===== Extracted entries =====

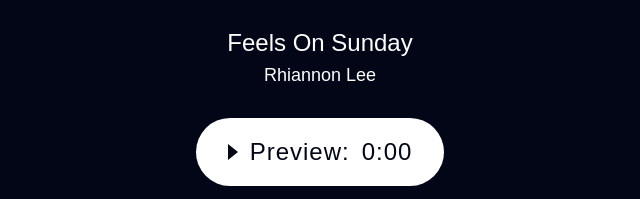
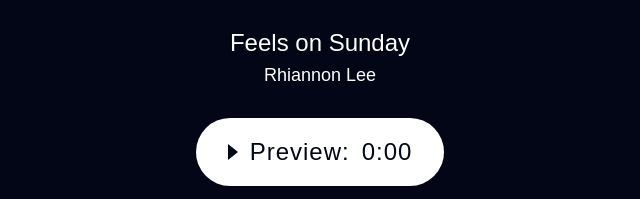
Before and after one commit to CurtisALee/rhiannonleemusic, a website: page index.html in a window 1280 px wide. Shown: the part 347-546 px from the top of the page, 320-960 px from the left. Drawn offline with Linux system fonts and the light colour scheme; a web font is replaced by a local one.

Commit message:
Title update

```diff
--- a/index.html
+++ b/index.html
@@ -4,7 +4,7 @@
   <meta charset="UTF-8">
   <meta name="viewport" content="width=device-width, initial-scale=1.0">
   <link rel="stylesheet" href="styles/main.css">
-  <title>Rhiannon lee | Feels On Sunday</title>
+  <title>Rhiannon lee | Feels on Sunday</title>
   <meta name="description" content="I'm Rhiannon Lee, a singer-songwriter from Nottingham. Check out my new single Feels On Sunday!">
   <!-- Favicon coming soon -->
 </head>
@@ -28,7 +28,7 @@
       <div class="preview-block">
         <img src="assets/rhiannon-hero.jpg" alt="Me in a field!" class="preview-block__image">
         <div class="preview-block__content">
-          <h1 class="preview-block__title">Feels On Sunday</h1>
+          <h1 class="preview-block__title">Feels on Sunday</h1>
           <p class="preview-block__subtitle">Rhiannon Lee</p>
           <div class="preview-link" onclick="toggleAudio()">
             <audio preload="metadata" controls controlslist="nodownload">
```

=====

Each entry above is to be restated exactly, without its images.

» **Exercise answer**
Before and after one commit to CurtisALee/rhiannonleemusic, a website: page index.html in a window 1280 px wide. Shown: the part 347-546 px from the top of the page, 320-960 px from the left. Drawn offline with Linux system fonts and the light colour scheme; a web font is replaced by a local one.

Commit message:
Title update

```diff
--- a/index.html
+++ b/index.html
@@ -4,7 +4,7 @@
   <meta charset="UTF-8">
   <meta name="viewport" content="width=device-width, initial-scale=1.0">
   <link rel="stylesheet" href="styles/main.css">
-  <title>Rhiannon lee | Feels On Sunday</title>
+  <title>Rhiannon lee | Feels on Sunday</title>
   <meta name="description" content="I'm Rhiannon Lee, a singer-songwriter from Nottingham. Check out my new single Feels On Sunday!">
   <!-- Favicon coming soon -->
 </head>
@@ -28,7 +28,7 @@
       <div class="preview-block">
         <img src="assets/rhiannon-hero.jpg" alt="Me in a field!" class="preview-block__image">
         <div class="preview-block__content">
-          <h1 class="preview-block__title">Feels On Sunday</h1>
+          <h1 class="preview-block__title">Feels on Sunday</h1>
           <p class="preview-block__subtitle">Rhiannon Lee</p>
           <div class="preview-link" onclick="toggleAudio()">
             <audio preload="metadata" controls controlslist="nodownload">
```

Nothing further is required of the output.